Before-and-after change data
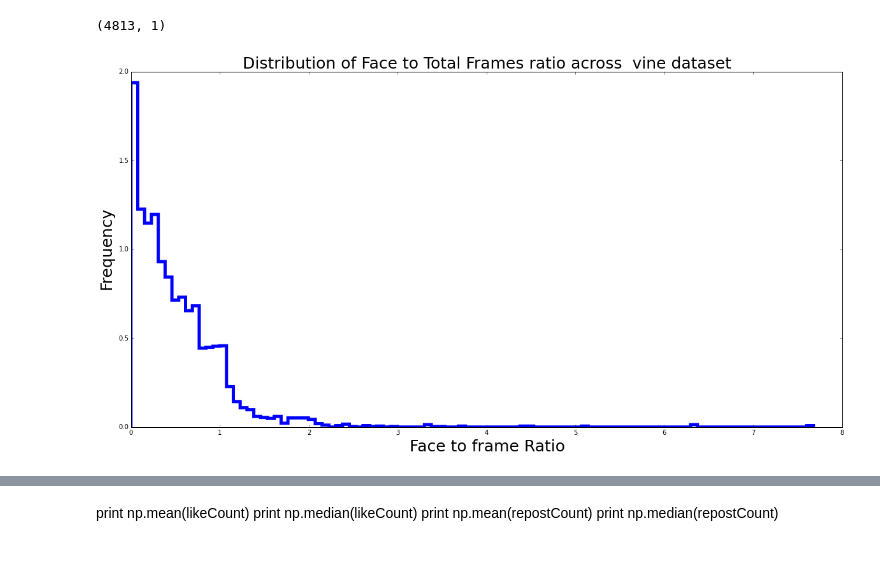
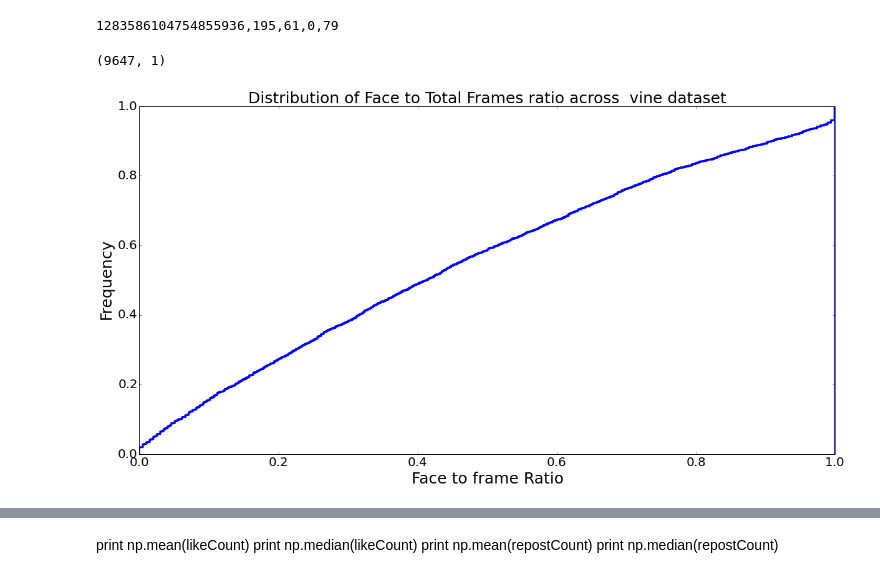
Before and after one commit to sagarjoglekar/vineCrawl, a Jupyter notebook: notebooks/FaceAnalysisVine.ipynb, the cells around one changed output, grey strips where cells are left out. Cells and saved outputs as stored; diff of their text form; code cells hidden in the pictures.

```diff
--- a/notebooks/FaceAnalysisVine.ipynb
+++ b/notebooks/FaceAnalysisVine.ipynb
@@ -11,8 +11,8 @@ import os
 import json
 import sys
 # %%
-numbersFile = "../Logs/faceNumbersPass2.pk"
-visitedList = "../Logs/eyesExtracted.data"
+numbersFile = "../Logs/faceCounts.pk"
+visitedList = "../Logs/faceCounted.data"
 # %%
 lists = []
 infile = open(numbersFile, 'r')
@@ -22,40 +22,48 @@ while 1:
     except (EOFError):
         break
 infile.close()
+# %%
+print lists[10]
+# %% [output]
+1283586104754855936,195,61,0,79
 # %%
 PostID = np.zeros((len(lists),1) , dtype='i8')
 posts = []
 totFrames = np.zeros((len(lists),1) , dtype='i8')
 faceFrames = np.zeros((len(lists),1) , dtype='i8')
 profileFrames = np.zeros((len(lists),1) , dtype='i8')
+frontalFrames = np.zeros((len(lists),1) , dtype='i8')
 for i in range(len(lists)):
     log = lists[i].split(',')
     PostID[i] = int(log[0])
     posts.append(int(log[0]))
     totFrames[i] = int(log[1])
     faceFrames[i] = int(log[2])
+    frontalFrames[i] = int(log[3])
     profileFrames[i] = int(log[3])
 
 print PostID.shape
 # %% [output]
-(4813, 1)
+(9647, 1)
 # %%
+facePercentages = np.zeros((len(PostID),1))
 percentages = np.zeros((len(PostID),1))
 frontalPercentages = np.zeros((len(PostID),1))
 profilePercentages = np.zeros((len(PostID),1))
 for i in range(len(PostID)):
-    percentages[i] = float(max(faceFrames[i],profileFrames[i])/float(totFrames[i]))
-    frontalPercentages[i] = float(faceFrames[i])/float(totFrames[i])
+    facePercentages[i] = float(float(faceFrames[i])/float(totFrames[i]))
+    percentages[i] = float(max(frontalFrames[i],profileFrames[i])/float(totFrames[i]))
+    frontalPercentages[i] = float(frontalFrames[i])/float(totFrames[i])
     profilePercentages[i] = float(profileFrames[i])/float(totFrames[i])
 # %%
 fig, ax = plt.subplots()
 fig.set_size_inches(20, 10)
 plt.rc('xtick', labelsize=20)
 plt.rc('ytick', labelsize=20)
-plt.hist(percentages , 100 , normed =1 , histtype='step' , cumulative=False ,linewidth = 5.0)
+plt.hist(facePercentages , 1000 , normed =1 , histtype='step' , cumulative=True ,linewidth = 3.0)
 plt.title("Distribution of Face to Total Frames ratio across  vine dataset",fontsize = 25)
 plt.xlabel("Face to frame Ratio",fontsize = 25)
 plt.ylabel("Frequency",fontsize = 25)
 plt.show()
 # %% [output]
-[figure, old version]
+[figure, new version]
```
Also changed, not shown: parts of 15 cells of this notebook, 10 other files.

**WHAT THE TASK REQUIRES:** Every line above should be printed again word for word, without its pictures.

**ANSWER SPACE:**
Before and after one commit to sagarjoglekar/vineCrawl, a Jupyter notebook: notebooks/FaceAnalysisVine.ipynb, the cells around one changed output, grey strips where cells are left out. Cells and saved outputs as stored; diff of their text form; code cells hidden in the pictures.

```diff
--- a/notebooks/FaceAnalysisVine.ipynb
+++ b/notebooks/FaceAnalysisVine.ipynb
@@ -11,8 +11,8 @@ import os
 import json
 import sys
 # %%
-numbersFile = "../Logs/faceNumbersPass2.pk"
-visitedList = "../Logs/eyesExtracted.data"
+numbersFile = "../Logs/faceCounts.pk"
+visitedList = "../Logs/faceCounted.data"
 # %%
 lists = []
 infile = open(numbersFile, 'r')
@@ -22,40 +22,48 @@ while 1:
     except (EOFError):
         break
 infile.close()
+# %%
+print lists[10]
+# %% [output]
+1283586104754855936,195,61,0,79
 # %%
 PostID = np.zeros((len(lists),1) , dtype='i8')
 posts = []
 totFrames = np.zeros((len(lists),1) , dtype='i8')
 faceFrames = np.zeros((len(lists),1) , dtype='i8')
 profileFrames = np.zeros((len(lists),1) , dtype='i8')
+frontalFrames = np.zeros((len(lists),1) , dtype='i8')
 for i in range(len(lists)):
     log = lists[i].split(',')
     PostID[i] = int(log[0])
     posts.append(int(log[0]))
     totFrames[i] = int(log[1])
     faceFrames[i] = int(log[2])
+    frontalFrames[i] = int(log[3])
     profileFrames[i] = int(log[3])
 
 print PostID.shape
 # %% [output]
-(4813, 1)
+(9647, 1)
 # %%
+facePercentages = np.zeros((len(PostID),1))
 percentages = np.zeros((len(PostID),1))
 frontalPercentages = np.zeros((len(PostID),1))
 profilePercentages = np.zeros((len(PostID),1))
 for i in range(len(PostID)):
-    percentages[i] = float(max(faceFrames[i],profileFrames[i])/float(totFrames[i]))
-    frontalPercentages[i] = float(faceFrames[i])/float(totFrames[i])
+    facePercentages[i] = float(float(faceFrames[i])/float(totFrames[i]))
+    percentages[i] = float(max(frontalFrames[i],profileFrames[i])/float(totFrames[i]))
+    frontalPercentages[i] = float(frontalFrames[i])/float(totFrames[i])
     profilePercentages[i] = float(profileFrames[i])/float(totFrames[i])
 # %%
 fig, ax = plt.subplots()
 fig.set_size_inches(20, 10)
 plt.rc('xtick', labelsize=20)
 plt.rc('ytick', labelsize=20)
-plt.hist(percentages , 100 , normed =1 , histtype='step' , cumulative=False ,linewidth = 5.0)
+plt.hist(facePercentages , 1000 , normed =1 , histtype='step' , cumulative=True ,linewidth = 3.0)
 plt.title("Distribution of Face to Total Frames ratio across  vine dataset",fontsize = 25)
 plt.xlabel("Face to frame Ratio",fontsize = 25)
 plt.ylabel("Frequency",fontsize = 25)
 plt.show()
 # %% [output]
-[figure, old version]
+[figure, new version]
```
Also changed, not shown: parts of 15 cells of this notebook, 10 other files.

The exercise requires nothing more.